But rice as we know it is at risk.
As humans expel billions of metric tons of carbon into the atmosphere and raze vast swaths of forests, the concentration of carbon dioxide in our air hurries ever higher. That has the potential to severely diminish the nutritional value of rice, according to a new study published on Wednesday in Science Advances. For people who depend heavily on rice as a staple in their diets, such a nutritional loss would be devastating, says Kristie Ebi, a professor at the University of Washington and an author on the study. “When you look at a country like Bangladesh, three out of every four calories comes from rice. Obviously, that means any decline in nutritional value is very significant.”
To study how rice responds to different concentrations of carbon dioxide, the researchers grew several varieties of rice in experimental fields in Japan and China. For each variety, they set aside one rice paddy as a control, and one neighboring enclosed rice paddy with tubing running through the field. They blew carbon dioxide out of the tubing, raising the ambient carbon dioxide inside the enclosure to some 580 parts per million, the expected carbon dioxide concentration in the next half century if there are no further attempt to curb emissions or deforestation. “The fields have the same sunshine, same water, same characteristics,” Ebi says. “So the experiment sees what happens to the same rice under different carbon dioxide concentrations.”
Ebi says that the rice grown under the elevated carbon scenario lost substantial amounts of protein, zinc, iron and B vitamins per grain. Iron, zinc and protein losses ranged from 5 percent to 20 percent.
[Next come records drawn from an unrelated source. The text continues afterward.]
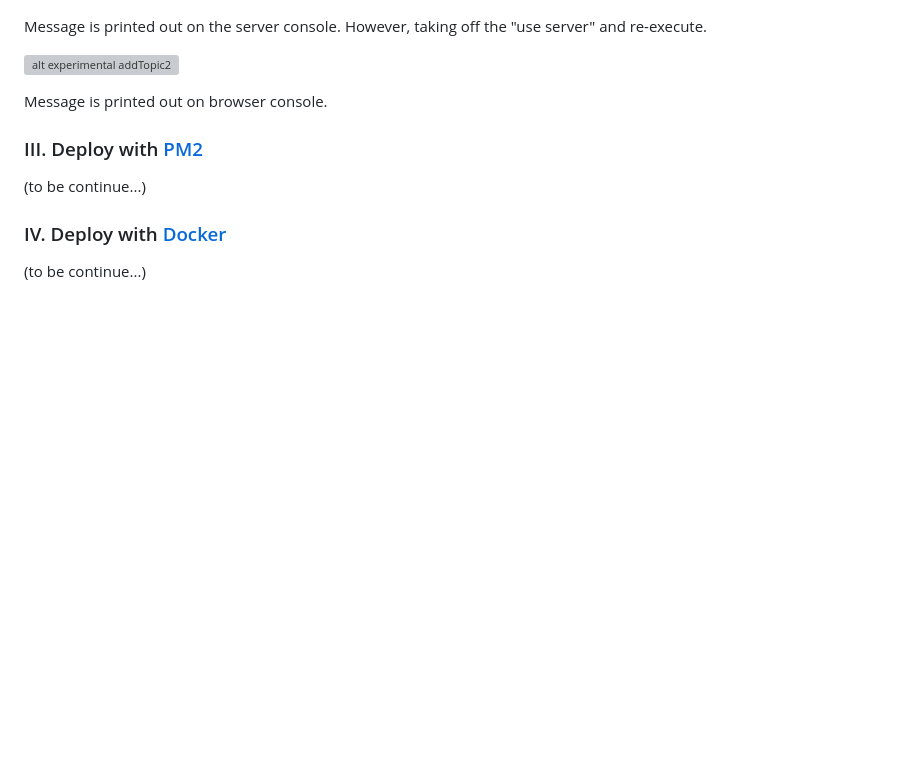
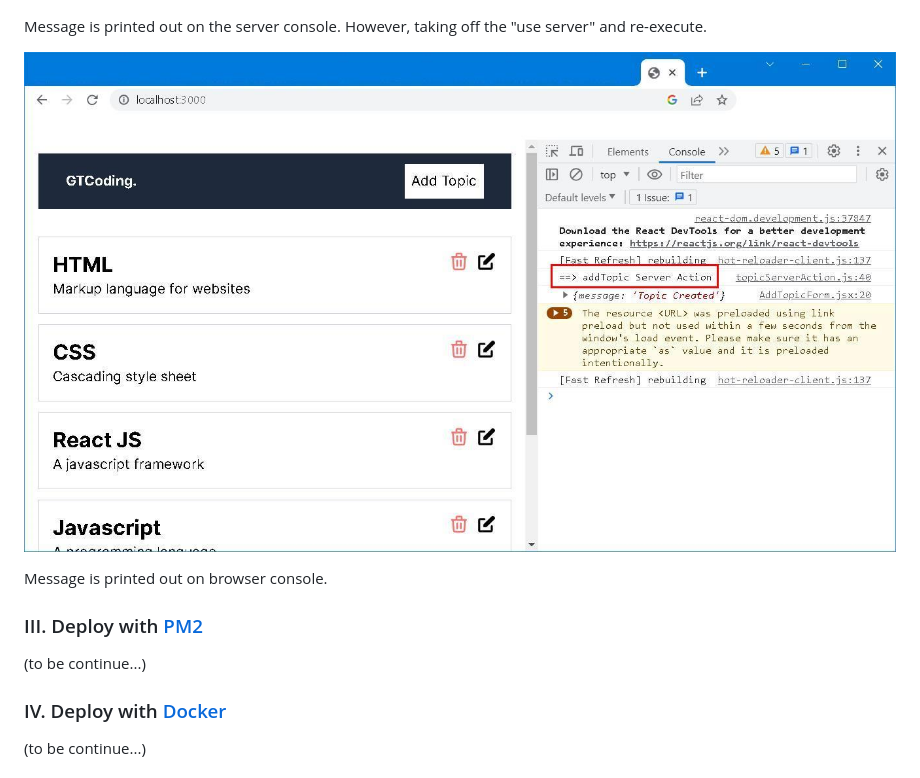
Before and after one commit to Albert0i/crud-mongodb, a Markdown page: README.md, the part around the change. Drawn GitHub-style; blank space fills up the shorter version; grey boxes are pictures that could not be loaded.

Commit message:
minor tipo fix

```diff
--- a/README.md
+++ b/README.md
@@ -83,7 +83,7 @@ export const addTopic = async (title, description) => {
 
 Message is printed out on the server console. However, taking off the "use server" and re-execute.
 
-![alt experimental addTopic2](img/addTopicServerAction2.JPG)
+![alt experimental addTopic2](img/addTopicServerAction3.JPG)
 
 Message is printed out on browser console.
 
```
Vitamins B1 and B5 dropped up to 30 percent, depending on the variety. “Folate [vitamin B9] declines across the nine rice varieties ranged from 10 percent to 45 percent. So, it’s a lot,” she says.
Of course, many foods can be a rich source of these essential nutrients, but Ebi says food other than rice is not always available to people. Among the poorest in the world, the grain can make up an overwhelming portion of their diet, Ebi says. “In the paper, we looked at the most rice-dependent countries in Asia. Using a weighting scheme focusing on those with the fewest resources, we estimate this decline in nutrient quality will affect about 600 million people.”
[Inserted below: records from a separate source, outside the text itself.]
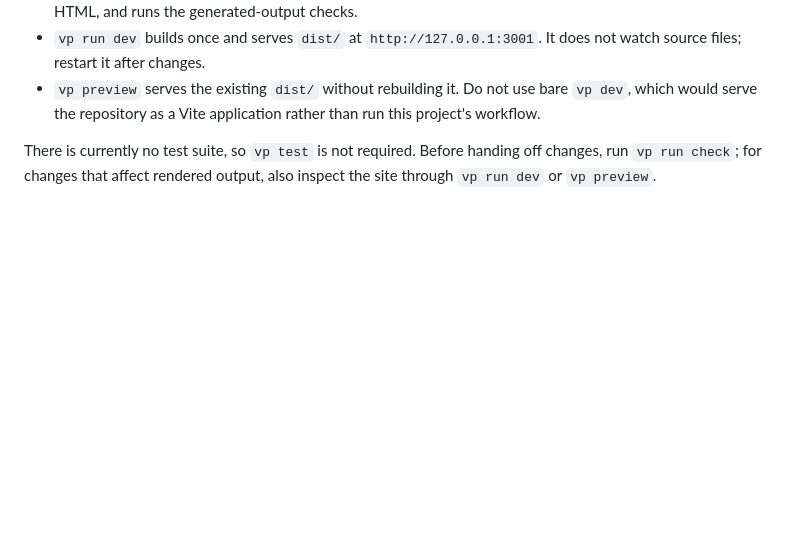
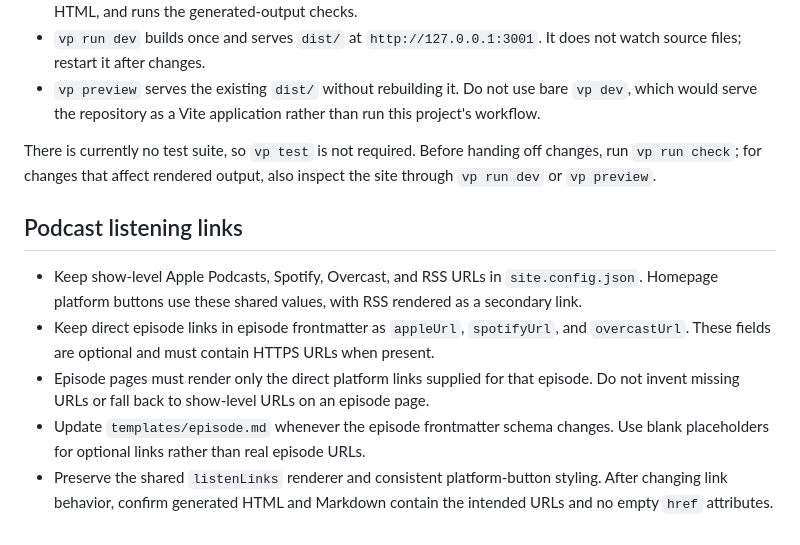
Before and after one commit to derailable/derailable.github.io, a Markdown page: AGENTS.md, the part around the change. Drawn GitHub-style; blank space fills up the shorter version.

Commit message:
feat: add guidelines for managing podcast listening links in episode frontmatter

```diff
--- a/AGENTS.md
+++ b/AGENTS.md
@@ -57,3 +57,17 @@ Use these commands from the repository root:
 There is currently no test suite, so `vp test` is not required. Before handing off changes, run
 `vp run check`; for changes that affect rendered output, also inspect the site through `vp run dev`
 or `vp preview`.
+
+## Podcast listening links
+
+- Keep show-level Apple Podcasts, Spotify, Overcast, and RSS URLs in `site.config.json`. Homepage
+  platform buttons use these shared values, with RSS rendered as a secondary link.
+- Keep direct episode links in episode frontmatter as `appleUrl`, `spotifyUrl`, and `overcastUrl`.
+  These fields are optional and must contain HTTPS URLs when present.
+- Episode pages must render only the direct platform links supplied for that episode. Do not invent
+  missing URLs or fall back to show-level URLs on an episode page.
+- Update `templates/episode.md` whenever the episode frontmatter schema changes. Use blank
+  placeholders for optional links rather than real episode URLs.
+- Preserve the shared `listenLinks` renderer and consistent platform-button styling. After changing
+  link behavior, confirm generated HTML and Markdown contain the intended URLs and no empty `href`
+  attributes.
```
A mass deficiency in vitamin B9, also known as folate or folic acid, would have particularly severe public health consequences. The nutrient is critical to fetus development, and a lack of vitamin B9 can result in defects of the brain, spine or spinal cord at birth. “It can be a catastrophic birth anomaly,” Ebi says.
The study’s finding is disheartening, if not surprising, to researchers in the field. Scientists already knew that higher carbon dioxide concentrations can decrease protein, zinc and iron levels in important crops, and this study shows a similar effect for B vitamins, says Camilo Mora, a climate change scientist at the University of Hawaii Manoa who was not involved with the new work. “It’s just another piece of evidence to show how bad climate change is,” he says.
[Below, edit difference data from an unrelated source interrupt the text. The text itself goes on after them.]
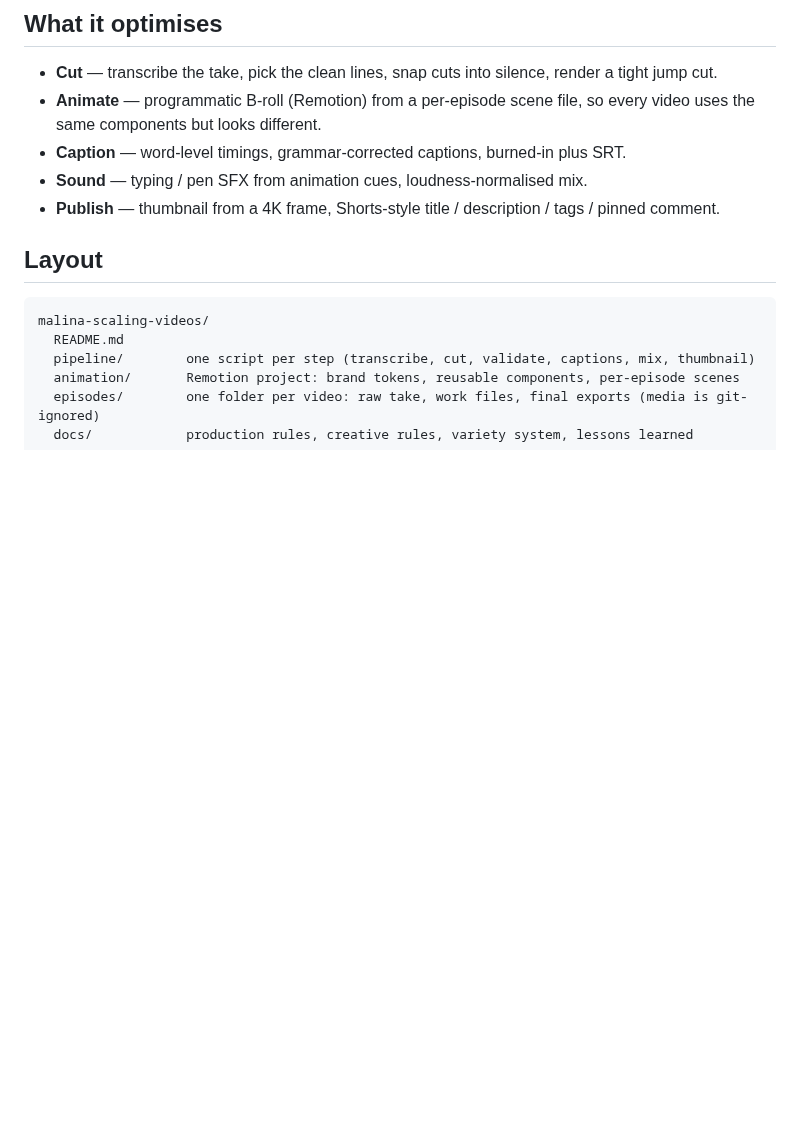
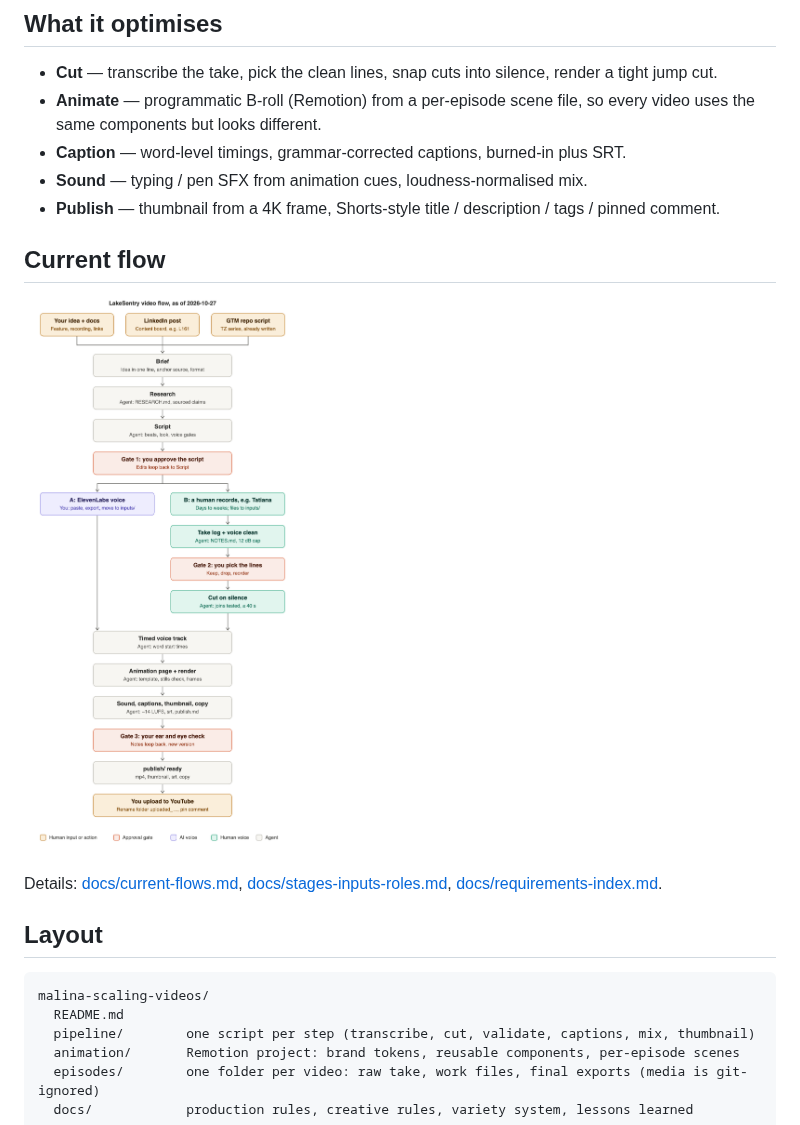
Before and after one commit to dariasolomina-oss/malina-scaling-videos, a Markdown page: README.md, the part around the change. Rendered like a GitHub page; pictures changed too: docs/video-flow.png (added); blank space fills up the shorter version.

Commit message:
docs: flow diagram image, linked from README

```diff
--- a/README.md
+++ b/README.md
@@ -9,6 +9,12 @@ A toolkit for making short-form video production repeatable and fast: one raw ta
 - **Caption** — word-level timings, grammar-corrected captions, burned-in plus SRT.
 - **Sound** — typing / pen SFX from animation cues, loudness-normalised mix.
 - **Publish** — thumbnail from a 4K frame, Shorts-style title / description / tags / pinned comment.
+
+## Current flow
+
+![LakeSentry video flow](docs/video-flow.png)
+
+Details: [docs/current-flows.md](docs/current-flows.md), [docs/stages-inputs-roles.md](docs/stages-inputs-roles.md), [docs/requirements-index.md](docs/requirements-index.md).
 
 ## Layout
 
```
Also changed, not shown: 2 other files.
For non-experts, the phenomenon may seem a little odd, considering carbon dioxide is food for plants. Plants that share the same photosynthesis pathway as rice and wheat do indeed grow larger and produce greater yields in higher carbon dioxide concentrations by creating more carbohydrates, says Lisa Ainsworth, a biologist at the University of Illinois at Urbana-Champaign and the U.S. Department of. Agriculture who did not work on the study. But they don’t increase the amount of other nutrients in their grains relative to that yield gain. “They’re basically getting a dilution effect of the nutrients in the grains,” she says.
Some varieties of rice may not experience as severe of a nutrient loss as carbon dioxide levels go up. For instance, the rice variety Liang You 84 (a hybrid style grown in China) lost around 45 percent of its vitamin B9 content whereas the Koshihikari rice (a short-grained sushi rice from Japan) lost roughly 30 percent of its B9 content in the elevated carbon scenarios. That knowledge gives researchers an opportunity, given enough funding, to breed climate change-resistant strains of rice.
But getting people to switch to new grains is not always easy, Ainsworth says. “I think culturally it is difficult. People eat different rice for different meals and events.”
Other strategies are available, too. Investing in ways to increase access to different kinds of food beyond rice would help, for instance, she points out.
Or, Mora says, humanity could always work together to mitigate climate change and carbon emissions so the problem doesn’t arise in the first place.